This essay explores an aesthetic tension at the heart of a reader or perceiver's encounter with a fixed set of verbal or visual cues. A few details or brushstrokes can give rise to the idea of something more because of our cognitive readiness to identify objects that have been represented to us in only limited ways. Mimetic representation relies on our everyday ability to form beliefs about what is not available to the senses based on what is represented. At the same time, this same readiness to identify possibilities that are only implied brings perceivers up against the limits of representation. While a few cues can be remarkably effective at suggesting something more, this something continues to remain withheld. The second half of the essay examines instances of this predicament, with particular attention to its recurrent representation in the work of Thomas Hardy.

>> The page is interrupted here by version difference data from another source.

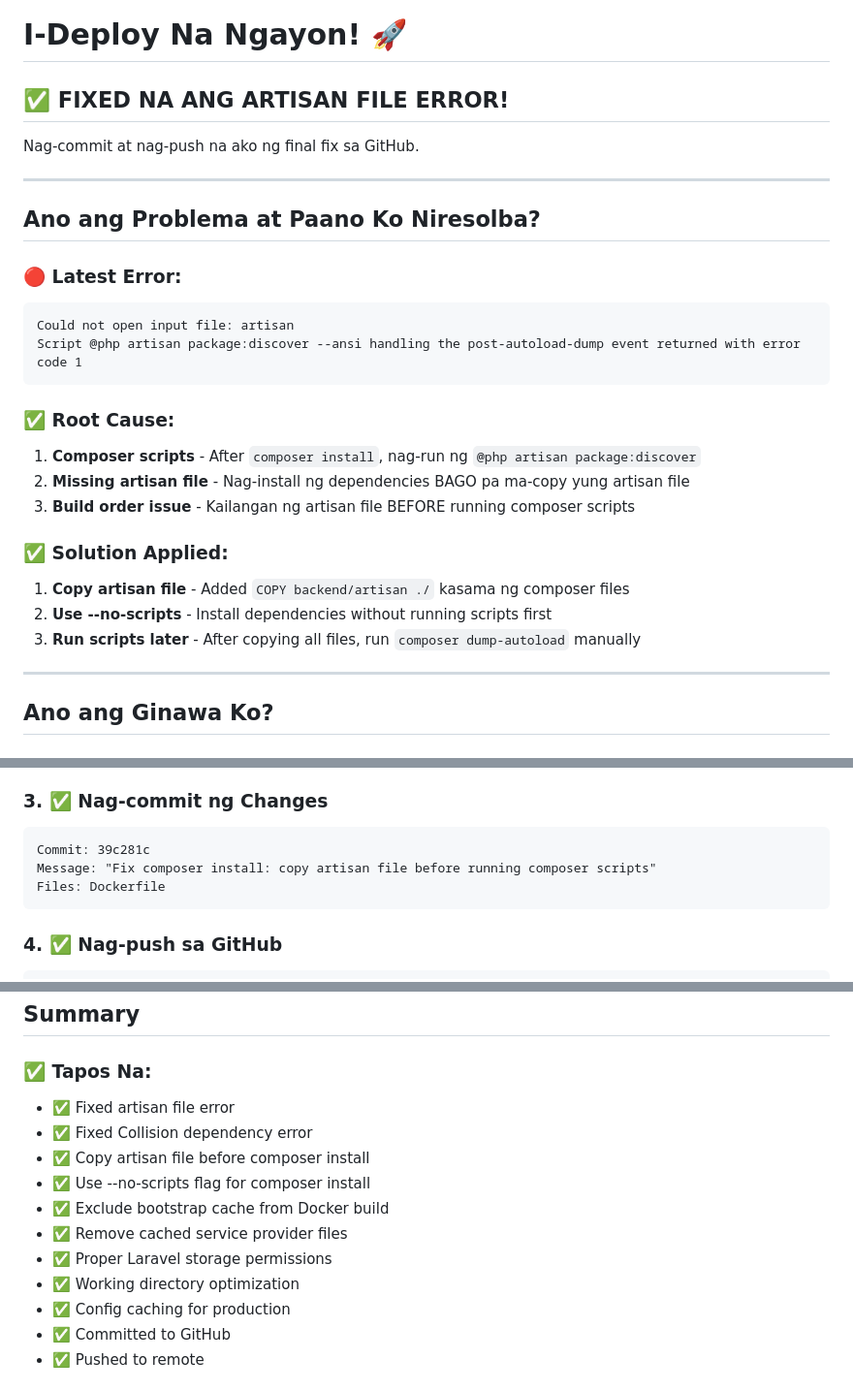
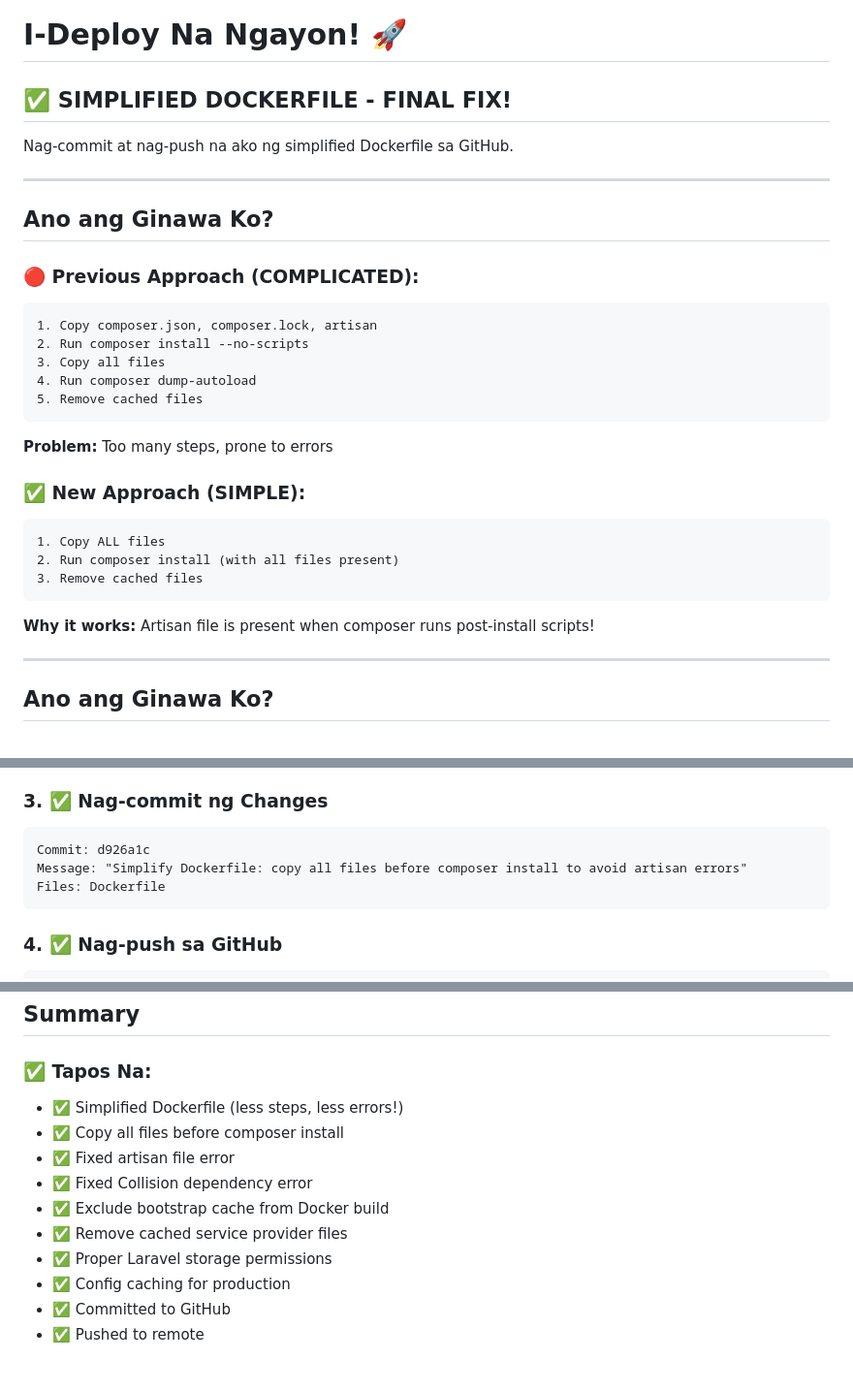
Before and after one commit to jayloreyes56-ui/ecommerce-dashboard, a Markdown page: DEPLOY-NGAYON.md, 3 parts joined by grey strips. Shown at 97% size. Rendered like a GitHub page.

````diff
--- a/DEPLOY-NGAYON.md
+++ b/DEPLOY-NGAYON.md
@@ -1,28 +1,30 @@
 # I-Deploy Na Ngayon! 🚀
 
-## ✅ FIXED NA ANG ARTISAN FILE ERROR!
+## ✅ SIMPLIFIED DOCKERFILE - FINAL FIX!
 
-Nag-commit at nag-push na ako ng final fix sa GitHub.
+Nag-commit at nag-push na ako ng simplified Dockerfile sa GitHub.
 
 ---
 
-## Ano ang Problema at Paano Ko Niresolba?
+## Ano ang Ginawa Ko?
 
-### 🔴 Latest Error:
+### 🔴 Previous Approach (COMPLICATED):
 ```
-Could not open input file: artisan
-Script @php artisan package:discover --ansi handling the post-autoload-dump event returned with error code 1
+1. Copy composer.json, composer.lock, artisan
+2. Run composer install --no-scripts
+3. Copy all files
+4. Run composer dump-autoload
+5. Remove cached files
 ```
+**Problem:** Too many steps, prone to errors
 
-### ✅ Root Cause:
-1. **Composer scripts** - After `composer install`, nag-run ng `@php artisan package:discover`
-2. **Missing artisan file** - Nag-install ng dependencies BAGO pa ma-copy yung artisan file
-3. **Build order issue** - Kailangan ng artisan file BEFORE running composer scripts
-
-### ✅ Solution Applied:
-1. **Copy artisan file** - Added `COPY backend/artisan ./` kasama ng composer files
-2. **Use --no-scripts** - Install dependencies without running scripts first
-3. **Run scripts later** - After copying all files, run `composer dump-autoload` manually
+### ✅ New Approach (SIMPLE):
+```
+1. Copy ALL files
+2. Run composer install (with all files present)
+3. Remove cached files
+```
+**Why it works:** Artisan file is present when composer runs post-install scripts!
 
 ---
 
@@ -40,8 +42,8 @@ Script @php artisan package:discover --ansi handling the post-autoload-dump even
 
 ### 3. ✅ Nag-commit ng Changes
 ```
-Commit: 39c281c
-Message: "Fix composer install: copy artisan file before running composer scripts"
+Commit: d926a1c
+Message: "Simplify Dockerfile: copy all files before composer install to avoid artisan errors"
 Files: Dockerfile
 ```
 
@@ -172,14 +174,13 @@ Basahin ang `SHOPIFY-STEP-BY-STEP.md` - kumpleto doon lahat ng steps!
 ## Summary
 
 ### ✅ Tapos Na:
+- ✅ Simplified Dockerfile (less steps, less errors!)
+- ✅ Copy all files before composer install
 - ✅ Fixed artisan file error
 - ✅ Fixed Collision dependency error
-- ✅ Copy artisan file before composer install
-- ✅ Use --no-scripts flag for composer install
 - ✅ Exclude bootstrap cache from Docker build
 - ✅ Remove cached service provider files
 - ✅ Proper Laravel storage permissions
-- ✅ Working directory optimization
 - ✅ Config caching for production
 - ✅ Committed to GitHub
 - ✅ Pushed to remote
````
Also changed, not shown: other parts of DEPLOY-NGAYON.md (+46 -40 lines).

|Original language||English (US)|
|Number of pages||19|
|State||Published - Dec 1 2010|